Nick Knoeppel – Crystal Lake, IL

I started playing sports at a very young age. At 5-years-old I was playing tee-ball in my local park district, and three years later my time was consumed with playing baseball, basketball, hockey, and soccer. By the time I turned 10 I realized it was too difficult to play soccer and baseball at the same time since both have very active spring seasons. I was much more interested in playing baseball, so I decided to give up soccer. A year or so later I wanted to give football a try, and because hockey and football have overlapping seasons, I decided to give up hockey as well. I played football for two years before realizing it wasn’t the right sport for me, and eventually by the time high school rolled around, I chose to focus my love of sports on playing baseball.

I was fortunate enough to have my dad coach me in baseball from 5-years-old all the way through Little League. I can still remember getting in his red Chrysler LeBaron convertible with a broken driver’s side door, going to out-of-town games with the top down and cranking up the volume to Earth, Wind & Fire Greatest Hits album on cassette.

After Little League, I played travel baseball on a few different teams. I have many memories of waking up at 5 am in the off-season for indoor practices, taking hitting and pitching lessons, traveling out of state to play in tournaments, and hanging out with teammates at the hotels. Once I reached high school, I stopped playing on travel teams and focused all my energy on my high school team.

As a freshman, I had a great arm and was a decent pitcher. Unfortunately, my arm could not survive for the long haul, and I ended up needing shoulder surgery during my junior year. Surgery was tough to recover from and kept me from being able to throw like I once used to, inevitably turning me into a first baseman. The timing of my position change couldn’t have been worse because that year my team was ranked fourth in the state for our class.
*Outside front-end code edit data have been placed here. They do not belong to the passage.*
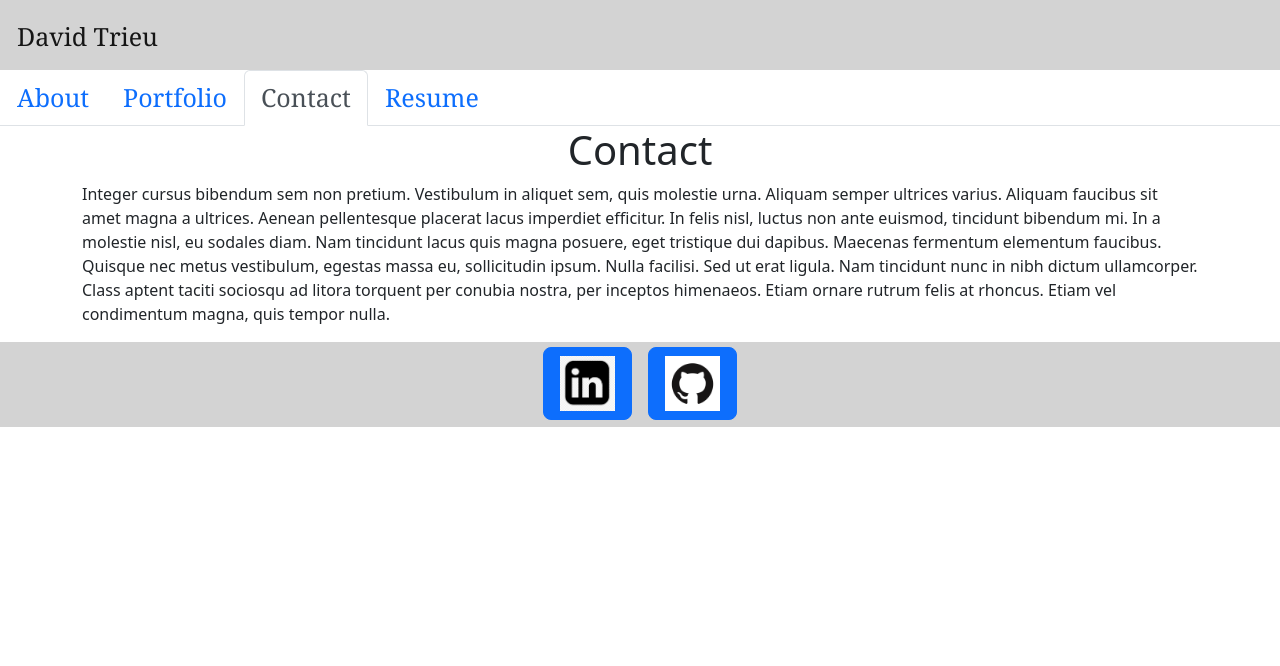
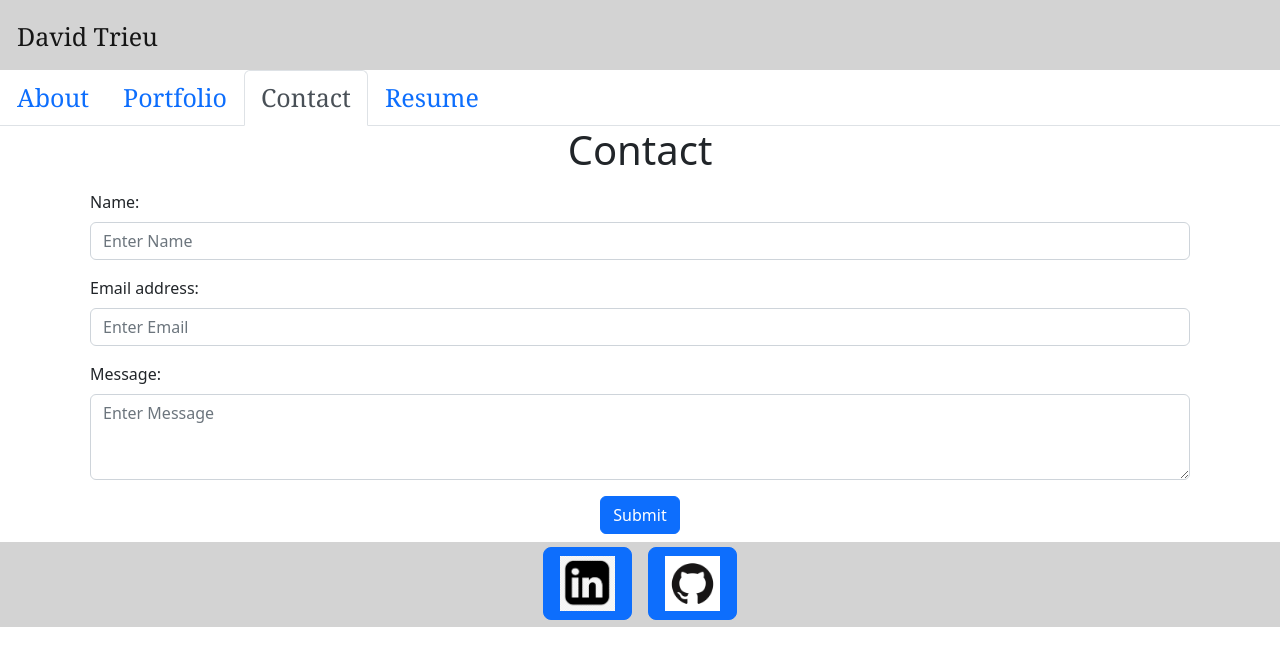
Before and after one commit to Dtrieu1/DT_React_Portfolio, a React (Vite) app: page /Contact in a window 1280 px wide. Shown: the top 666 px of the page. Built offline with nearby package versions, Linux system fonts and the light colour scheme.

Commit message:
About and Contact Page update

```diff
--- a/src/pages/About.jsx
+++ b/src/pages/About.jsx
@@ -13,9 +13,7 @@ export default function About() {
           <MDBCol >
             Hi there! I have a background in Management Information Systems and Marketing. <br></br>
             Throughout the years, I was fortunate enough to experience a role that is related to IT healthcare and business.
-            With this experience, it has led to me considering to be to explore further into the IT space
-            so that I can become a more well-rounded person not only for my own personal growth,
-            but also to the organization.
+            With this experience, it has led me in considering to explore further into the IT space to further my learning and experience regarding this field.
             <br></br>
             <br></br>
             Besides that, please feel free to browse through this website! <br></br>
--- a/src/pages/Contact.jsx
+++ b/src/pages/Contact.jsx
@@ -4,24 +4,24 @@ import React from 'react';
 export default function Contact() {
   return (
 
+    <div className='container'>
+      <h1 className='text-center'>Contact</h1>
+      <div className='p-2'>
+        <div class="mb-3">
+          <label for="exampleFormControlInput1" class="form-label">Name:</label>
+          <input type="text" class="form-control" id="exampleFormControlInput1" placeholder="Enter Name"></input>
+        </div>
+        <div class="mb-3">
+          <label for="exampleFormControlInput1" class="form-label">Email address:</label>
+          <input type="email" class="form-control" id="exampleFormControlInput1" placeholder="Enter Email"></input>
+        </div>
+        <div class="mb-3">
+          <label for="exampleFormControlTextarea1" class="form-label">Message:</label>
+          <textarea class="form-control" id="exampleFormControlTextarea1" rows="3" placeholder='Enter Message'></textarea>
+        </div>
+        <div className='text-center'><button type="button" class="btn btn-primary">Submit</button></div>
+      </div>
+    </div >
 
-    <div className='container'>
-      <h1 className="text-center">Contact </h1>
-      <p>
-        Integer cursus bibendum sem non pretium. Vestibulum in aliquet sem, quis
-        molestie urna. Aliquam semper ultrices varius. Aliquam faucibus sit amet
-        magna a ultrices. Aenean pellentesque placerat lacus imperdiet
-        efficitur. In felis nisl, luctus non ante euismod, tincidunt bibendum
-        mi. In a molestie nisl, eu sodales diam. Nam tincidunt lacus quis magna
-        posuere, eget tristique dui dapibus. Maecenas fermentum elementum
-        faucibus. Quisque nec metus vestibulum, egestas massa eu, sollicitudin
-        ipsum. Nulla facilisi. Sed ut erat ligula. Nam tincidunt nunc in nibh
-        dictum ullamcorper. Class aptent taciti sociosqu ad litora torquent per
-        conubia nostra, per inceptos himenaeos. Etiam ornare rutrum felis at
-        rhoncus. Etiam vel condimentum magna, quis tempor nulla.
-      </p>
-
-
-    </div>
   );
 }
```
Also changed, not shown: 1 other file (tests, documents, lock files or other folders).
I was, however, given the opportunity to have an at-bat in our first state tournament game against Jake Odorizzi, a pitcher for the Houston Astros who played in the 2021 World Series. Needless to say, he struck me out. Almost 15 years later and I remember the pitch I swung and missed on like it was yesterday. My dad still gives me a hard time about it, and in fact, he bought me a Jake Odorizzi bobblehead not too long ago.

Looking back now, my dad was a huge influence in my youth sports career, and in my brothers’ careers as well. Not only did he coach us in Little League, but he was the equipment manager and a board member. They even named a local field after him a few years ago. Aside from his own sacrifices and accomplishments, the biggest takeaway I got from my dad is that he never made me do anything I didn’t want to do. Play five sports or play none, he didn’t care. He never got mad at a poor performance in a game or practice, but if I did something disrespectful or unsportsmanlike, you better believe I heard about it. This is exactly the approach I will take as a parent because that’s what youth sports is all about – do what’s fun, grow as a person, and make memories and friends that will last a lifetime.